Content revision data

□ □ □ □ □ □ □

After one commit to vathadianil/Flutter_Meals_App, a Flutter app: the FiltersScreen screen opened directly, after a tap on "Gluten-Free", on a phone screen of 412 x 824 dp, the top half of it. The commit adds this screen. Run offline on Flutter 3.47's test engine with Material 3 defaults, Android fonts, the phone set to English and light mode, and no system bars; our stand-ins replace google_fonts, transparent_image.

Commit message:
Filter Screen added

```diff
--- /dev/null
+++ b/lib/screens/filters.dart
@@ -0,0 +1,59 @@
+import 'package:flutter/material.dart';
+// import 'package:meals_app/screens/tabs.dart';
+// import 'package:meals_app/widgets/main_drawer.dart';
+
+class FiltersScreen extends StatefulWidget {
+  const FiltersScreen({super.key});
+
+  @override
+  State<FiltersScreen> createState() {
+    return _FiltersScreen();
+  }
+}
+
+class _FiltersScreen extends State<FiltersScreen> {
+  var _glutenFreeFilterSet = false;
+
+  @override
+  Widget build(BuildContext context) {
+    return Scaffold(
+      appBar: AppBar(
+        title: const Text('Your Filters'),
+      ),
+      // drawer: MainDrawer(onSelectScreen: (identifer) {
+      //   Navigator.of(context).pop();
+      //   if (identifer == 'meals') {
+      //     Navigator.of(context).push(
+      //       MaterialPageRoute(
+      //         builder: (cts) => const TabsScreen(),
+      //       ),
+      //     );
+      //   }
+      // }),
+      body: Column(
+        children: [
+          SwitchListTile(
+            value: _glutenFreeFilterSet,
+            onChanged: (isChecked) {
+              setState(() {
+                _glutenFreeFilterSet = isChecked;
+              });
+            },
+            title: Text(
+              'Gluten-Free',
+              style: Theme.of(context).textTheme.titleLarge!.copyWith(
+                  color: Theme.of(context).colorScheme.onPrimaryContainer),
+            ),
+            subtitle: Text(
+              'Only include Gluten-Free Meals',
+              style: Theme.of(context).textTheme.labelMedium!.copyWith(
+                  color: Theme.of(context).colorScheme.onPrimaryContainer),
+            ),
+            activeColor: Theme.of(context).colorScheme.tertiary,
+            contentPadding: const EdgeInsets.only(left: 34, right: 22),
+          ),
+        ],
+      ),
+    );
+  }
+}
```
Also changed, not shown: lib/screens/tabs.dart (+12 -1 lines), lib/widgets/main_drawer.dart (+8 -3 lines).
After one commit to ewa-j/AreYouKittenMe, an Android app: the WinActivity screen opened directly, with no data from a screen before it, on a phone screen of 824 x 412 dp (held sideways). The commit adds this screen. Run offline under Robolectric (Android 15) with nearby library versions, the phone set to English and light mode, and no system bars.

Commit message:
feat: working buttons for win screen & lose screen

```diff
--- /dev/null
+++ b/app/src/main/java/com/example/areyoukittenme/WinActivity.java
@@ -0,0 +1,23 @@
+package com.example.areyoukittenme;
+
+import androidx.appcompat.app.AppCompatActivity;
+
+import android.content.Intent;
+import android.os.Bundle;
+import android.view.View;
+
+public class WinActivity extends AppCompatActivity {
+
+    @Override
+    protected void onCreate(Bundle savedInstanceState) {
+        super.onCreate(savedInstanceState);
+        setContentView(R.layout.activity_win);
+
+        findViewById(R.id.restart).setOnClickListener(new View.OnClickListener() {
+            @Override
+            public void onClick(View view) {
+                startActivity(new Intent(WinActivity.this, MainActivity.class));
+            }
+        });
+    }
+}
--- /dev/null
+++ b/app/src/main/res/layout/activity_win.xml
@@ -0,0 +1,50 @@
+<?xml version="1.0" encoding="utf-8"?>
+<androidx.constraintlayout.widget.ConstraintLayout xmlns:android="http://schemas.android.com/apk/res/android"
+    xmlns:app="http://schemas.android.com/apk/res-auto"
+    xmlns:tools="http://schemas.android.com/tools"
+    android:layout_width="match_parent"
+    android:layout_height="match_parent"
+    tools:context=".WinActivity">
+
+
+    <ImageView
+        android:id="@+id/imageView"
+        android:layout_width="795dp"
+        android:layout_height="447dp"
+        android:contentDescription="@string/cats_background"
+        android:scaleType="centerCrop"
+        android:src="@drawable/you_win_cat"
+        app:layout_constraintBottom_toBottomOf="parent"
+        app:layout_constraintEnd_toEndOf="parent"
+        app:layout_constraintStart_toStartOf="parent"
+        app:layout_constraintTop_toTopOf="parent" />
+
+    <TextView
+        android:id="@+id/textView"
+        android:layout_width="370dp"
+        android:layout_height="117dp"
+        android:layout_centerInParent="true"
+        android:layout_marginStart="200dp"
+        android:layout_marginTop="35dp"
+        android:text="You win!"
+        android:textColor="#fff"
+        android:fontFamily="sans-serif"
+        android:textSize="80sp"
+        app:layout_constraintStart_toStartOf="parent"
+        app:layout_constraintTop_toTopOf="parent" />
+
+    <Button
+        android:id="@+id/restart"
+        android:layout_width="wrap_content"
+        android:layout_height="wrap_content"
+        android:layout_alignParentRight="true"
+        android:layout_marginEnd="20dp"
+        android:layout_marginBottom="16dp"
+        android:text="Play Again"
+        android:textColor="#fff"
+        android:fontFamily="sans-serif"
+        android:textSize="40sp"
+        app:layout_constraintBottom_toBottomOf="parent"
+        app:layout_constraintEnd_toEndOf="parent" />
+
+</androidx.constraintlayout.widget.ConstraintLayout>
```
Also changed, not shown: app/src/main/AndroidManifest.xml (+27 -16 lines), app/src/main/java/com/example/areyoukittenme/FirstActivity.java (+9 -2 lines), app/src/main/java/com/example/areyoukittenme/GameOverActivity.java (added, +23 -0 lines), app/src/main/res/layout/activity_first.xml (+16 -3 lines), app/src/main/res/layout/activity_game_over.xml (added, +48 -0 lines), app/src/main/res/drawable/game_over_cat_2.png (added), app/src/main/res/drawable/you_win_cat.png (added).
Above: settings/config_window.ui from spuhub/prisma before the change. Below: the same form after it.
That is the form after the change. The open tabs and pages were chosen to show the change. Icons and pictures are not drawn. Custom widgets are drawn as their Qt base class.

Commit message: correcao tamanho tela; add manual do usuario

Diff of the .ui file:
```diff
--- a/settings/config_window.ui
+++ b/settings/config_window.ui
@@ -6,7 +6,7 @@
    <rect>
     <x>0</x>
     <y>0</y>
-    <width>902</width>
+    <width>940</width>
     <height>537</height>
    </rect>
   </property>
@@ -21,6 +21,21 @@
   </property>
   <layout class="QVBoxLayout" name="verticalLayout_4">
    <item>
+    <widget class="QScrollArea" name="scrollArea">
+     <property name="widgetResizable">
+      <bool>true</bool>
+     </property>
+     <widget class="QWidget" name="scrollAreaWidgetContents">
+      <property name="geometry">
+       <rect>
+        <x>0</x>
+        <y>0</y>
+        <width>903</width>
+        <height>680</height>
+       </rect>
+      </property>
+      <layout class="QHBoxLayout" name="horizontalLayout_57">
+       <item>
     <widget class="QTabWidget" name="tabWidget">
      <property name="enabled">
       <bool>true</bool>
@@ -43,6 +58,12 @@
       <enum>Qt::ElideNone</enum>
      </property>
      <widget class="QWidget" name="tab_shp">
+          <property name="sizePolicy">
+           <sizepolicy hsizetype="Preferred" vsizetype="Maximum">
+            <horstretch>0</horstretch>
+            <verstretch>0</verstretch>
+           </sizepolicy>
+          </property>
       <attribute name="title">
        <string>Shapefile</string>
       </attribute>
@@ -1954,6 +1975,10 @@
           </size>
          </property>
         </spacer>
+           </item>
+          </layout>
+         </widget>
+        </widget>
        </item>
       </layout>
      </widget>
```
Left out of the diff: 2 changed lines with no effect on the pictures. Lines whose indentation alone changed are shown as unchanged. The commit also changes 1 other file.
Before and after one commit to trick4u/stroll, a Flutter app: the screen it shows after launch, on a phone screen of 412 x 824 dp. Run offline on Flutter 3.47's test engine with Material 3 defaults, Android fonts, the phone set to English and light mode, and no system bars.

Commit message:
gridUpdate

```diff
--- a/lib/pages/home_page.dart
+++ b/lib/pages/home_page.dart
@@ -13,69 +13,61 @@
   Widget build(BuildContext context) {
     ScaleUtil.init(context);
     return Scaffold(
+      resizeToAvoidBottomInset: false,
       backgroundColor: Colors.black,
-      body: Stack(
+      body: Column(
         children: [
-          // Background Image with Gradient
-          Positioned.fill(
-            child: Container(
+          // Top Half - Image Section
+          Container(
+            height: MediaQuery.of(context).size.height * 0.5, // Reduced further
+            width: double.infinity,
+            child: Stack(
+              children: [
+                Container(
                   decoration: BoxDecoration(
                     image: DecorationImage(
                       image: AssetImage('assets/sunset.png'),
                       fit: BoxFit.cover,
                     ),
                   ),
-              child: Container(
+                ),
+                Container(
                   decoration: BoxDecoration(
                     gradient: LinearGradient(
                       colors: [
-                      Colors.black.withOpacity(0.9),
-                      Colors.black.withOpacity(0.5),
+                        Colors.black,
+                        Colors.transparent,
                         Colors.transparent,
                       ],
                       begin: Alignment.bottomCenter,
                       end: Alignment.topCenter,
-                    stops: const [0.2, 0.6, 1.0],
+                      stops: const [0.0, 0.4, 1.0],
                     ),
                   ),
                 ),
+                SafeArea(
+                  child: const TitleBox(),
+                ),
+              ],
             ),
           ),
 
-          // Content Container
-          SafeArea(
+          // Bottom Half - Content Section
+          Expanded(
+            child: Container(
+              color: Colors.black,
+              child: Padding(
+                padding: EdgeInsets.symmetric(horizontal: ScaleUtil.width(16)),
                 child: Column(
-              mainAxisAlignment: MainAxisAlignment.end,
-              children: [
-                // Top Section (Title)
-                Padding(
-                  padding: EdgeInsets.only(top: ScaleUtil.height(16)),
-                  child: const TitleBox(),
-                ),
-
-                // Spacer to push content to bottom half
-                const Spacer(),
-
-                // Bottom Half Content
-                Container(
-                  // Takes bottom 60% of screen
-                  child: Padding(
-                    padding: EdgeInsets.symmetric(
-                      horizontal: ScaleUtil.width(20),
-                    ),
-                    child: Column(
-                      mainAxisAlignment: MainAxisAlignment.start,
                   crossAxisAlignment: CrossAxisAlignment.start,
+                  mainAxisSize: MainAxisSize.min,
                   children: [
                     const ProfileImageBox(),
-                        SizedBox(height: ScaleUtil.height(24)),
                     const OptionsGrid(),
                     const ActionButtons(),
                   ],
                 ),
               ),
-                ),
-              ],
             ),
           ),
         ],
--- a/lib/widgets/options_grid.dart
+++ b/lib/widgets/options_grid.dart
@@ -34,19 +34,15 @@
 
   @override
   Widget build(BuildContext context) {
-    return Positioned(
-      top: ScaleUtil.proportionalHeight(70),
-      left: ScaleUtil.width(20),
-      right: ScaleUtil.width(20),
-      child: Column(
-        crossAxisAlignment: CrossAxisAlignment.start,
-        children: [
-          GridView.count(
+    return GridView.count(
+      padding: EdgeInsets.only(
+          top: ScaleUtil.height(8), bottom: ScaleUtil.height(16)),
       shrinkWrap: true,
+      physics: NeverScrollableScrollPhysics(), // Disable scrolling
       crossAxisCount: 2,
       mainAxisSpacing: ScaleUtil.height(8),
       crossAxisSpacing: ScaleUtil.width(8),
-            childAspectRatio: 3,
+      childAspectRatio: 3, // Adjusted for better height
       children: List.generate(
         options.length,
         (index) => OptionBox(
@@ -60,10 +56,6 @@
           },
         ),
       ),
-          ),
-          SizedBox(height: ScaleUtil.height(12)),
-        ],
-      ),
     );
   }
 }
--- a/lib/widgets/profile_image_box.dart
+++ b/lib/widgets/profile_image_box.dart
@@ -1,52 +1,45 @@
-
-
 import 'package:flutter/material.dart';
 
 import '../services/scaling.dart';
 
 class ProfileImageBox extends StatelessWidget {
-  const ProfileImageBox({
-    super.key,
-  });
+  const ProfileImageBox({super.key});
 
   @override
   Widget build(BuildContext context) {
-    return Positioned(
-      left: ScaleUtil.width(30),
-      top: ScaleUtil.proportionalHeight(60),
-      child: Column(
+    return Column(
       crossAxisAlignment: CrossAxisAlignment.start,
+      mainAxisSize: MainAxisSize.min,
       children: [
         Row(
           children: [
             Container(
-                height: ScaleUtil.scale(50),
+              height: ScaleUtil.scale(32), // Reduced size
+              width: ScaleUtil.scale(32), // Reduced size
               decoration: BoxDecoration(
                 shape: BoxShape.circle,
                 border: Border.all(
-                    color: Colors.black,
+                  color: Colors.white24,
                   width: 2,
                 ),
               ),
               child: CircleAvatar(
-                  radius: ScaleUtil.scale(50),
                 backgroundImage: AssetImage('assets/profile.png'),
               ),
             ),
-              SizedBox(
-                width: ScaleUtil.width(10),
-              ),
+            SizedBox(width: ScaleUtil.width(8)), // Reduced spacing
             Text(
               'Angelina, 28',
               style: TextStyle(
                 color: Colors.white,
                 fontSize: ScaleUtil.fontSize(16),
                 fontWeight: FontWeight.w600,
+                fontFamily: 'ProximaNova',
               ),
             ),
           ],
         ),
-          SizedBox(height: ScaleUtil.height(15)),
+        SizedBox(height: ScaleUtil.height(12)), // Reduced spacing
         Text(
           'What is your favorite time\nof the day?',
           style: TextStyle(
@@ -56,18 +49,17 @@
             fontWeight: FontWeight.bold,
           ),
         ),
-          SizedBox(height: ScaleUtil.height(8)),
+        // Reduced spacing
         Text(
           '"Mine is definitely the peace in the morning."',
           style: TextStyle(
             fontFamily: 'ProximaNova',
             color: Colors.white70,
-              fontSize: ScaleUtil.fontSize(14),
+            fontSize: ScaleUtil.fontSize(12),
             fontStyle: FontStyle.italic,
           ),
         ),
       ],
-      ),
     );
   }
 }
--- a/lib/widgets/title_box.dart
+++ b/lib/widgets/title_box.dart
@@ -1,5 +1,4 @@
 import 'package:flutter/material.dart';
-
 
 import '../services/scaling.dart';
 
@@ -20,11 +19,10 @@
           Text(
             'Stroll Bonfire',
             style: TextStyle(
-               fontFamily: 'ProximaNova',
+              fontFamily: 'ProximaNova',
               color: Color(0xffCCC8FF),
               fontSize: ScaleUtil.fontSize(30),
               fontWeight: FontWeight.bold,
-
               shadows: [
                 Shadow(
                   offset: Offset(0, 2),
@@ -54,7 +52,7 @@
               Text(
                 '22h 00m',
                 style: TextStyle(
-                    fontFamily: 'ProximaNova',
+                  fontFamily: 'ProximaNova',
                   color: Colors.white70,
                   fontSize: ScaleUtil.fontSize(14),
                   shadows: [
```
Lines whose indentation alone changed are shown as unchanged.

□ □ □ □ □ □ □

**Your task**. Respond with a number only, the count of lines in the entries where the string "MainAxisAlignment" occurs.

**Reply to the task**. 2